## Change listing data

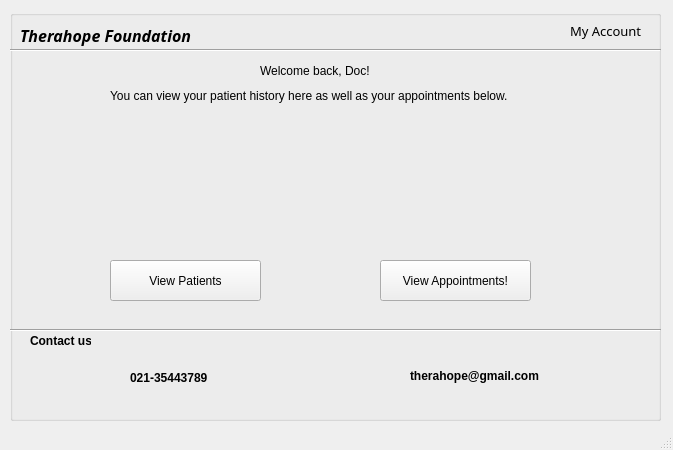
Before: the Qt Designer form dochomepage.ui in fakehafaisal/db_project, drawn with Qt 5.
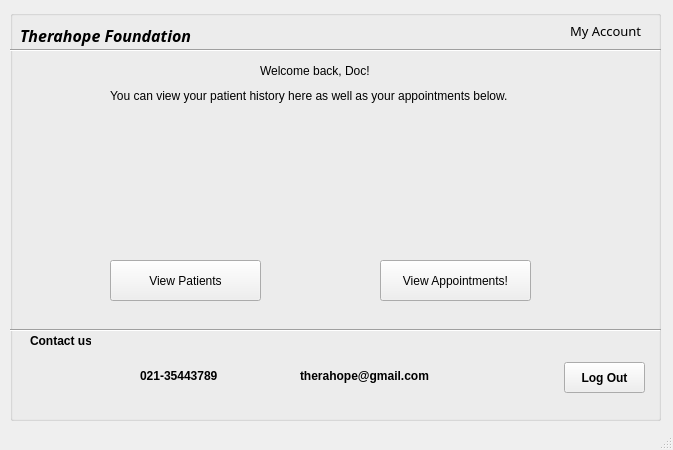
After: the same form once the commit is applied. Icons and pictures are not drawn.

What changed in the file:
```diff
--- a/dochomepage.ui
+++ b/dochomepage.ui
@@ -163,10 +163,10 @@
     <widget class="QLabel" name="label_13">
      <property name="geometry">
       <rect>
-       <x>120</x>
-       <y>360</y>
+       <x>130</x>
+       <y>350</y>
        <width>101</width>
-       <height>16</height>
+       <height>31</height>
       </rect>
      </property>
      <property name="font">
@@ -204,7 +204,7 @@
     <widget class="QLabel" name="label_15">
      <property name="geometry">
       <rect>
-       <x>400</x>
+       <x>290</x>
        <y>350</y>
        <width>151</width>
        <height>31</height>
@@ -323,10 +323,10 @@
     <widget class="QLabel" name="label_4">
      <property name="geometry">
       <rect>
-       <x>40</x>
-       <y>360</y>
+       <x>80</x>
+       <y>350</y>
        <width>41</width>
-       <height>21</height>
+       <height>31</height>
       </rect>
      </property>
      <property name="text">
@@ -342,7 +342,7 @@
     <widget class="QLabel" name="label_5">
      <property name="geometry">
       <rect>
-       <x>320</x>
+       <x>230</x>
        <y>350</y>
        <width>41</width>
        <height>31</height>
@@ -358,6 +358,25 @@
       <bool>true</bool>
      </property>
     </widget>
+    <widget class="QPushButton" name="logout_doctor">
+     <property name="geometry">
+      <rect>
+       <x>554</x>
+       <y>352</y>
+       <width>81</width>
+       <height>31</height>
+      </rect>
+     </property>
+     <property name="font">
+      <font>
+       <weight>75</weight>
+       <bold>true</bold>
+      </font>
+     </property>
+     <property name="text">
+      <string>Log Out</string>
+     </property>
+    </widget>
    </widget>
   </widget>
   <widget class="QMenuBar" name="menubar">
```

## PROMPT
From the data above, pick out each line containing "widget" and copy it.

## RESULT OF THIS EXERCISE
     <widget class="QLabel" name="label_13">
     <widget class="QLabel" name="label_15">
     <widget class="QLabel" name="label_4">
     <widget class="QLabel" name="label_5">
     </widget>
+    <widget class="QPushButton" name="logout_doctor">
+    </widget>
    </widget>
   </widget>
   <widget class="QMenuBar" name="menubar">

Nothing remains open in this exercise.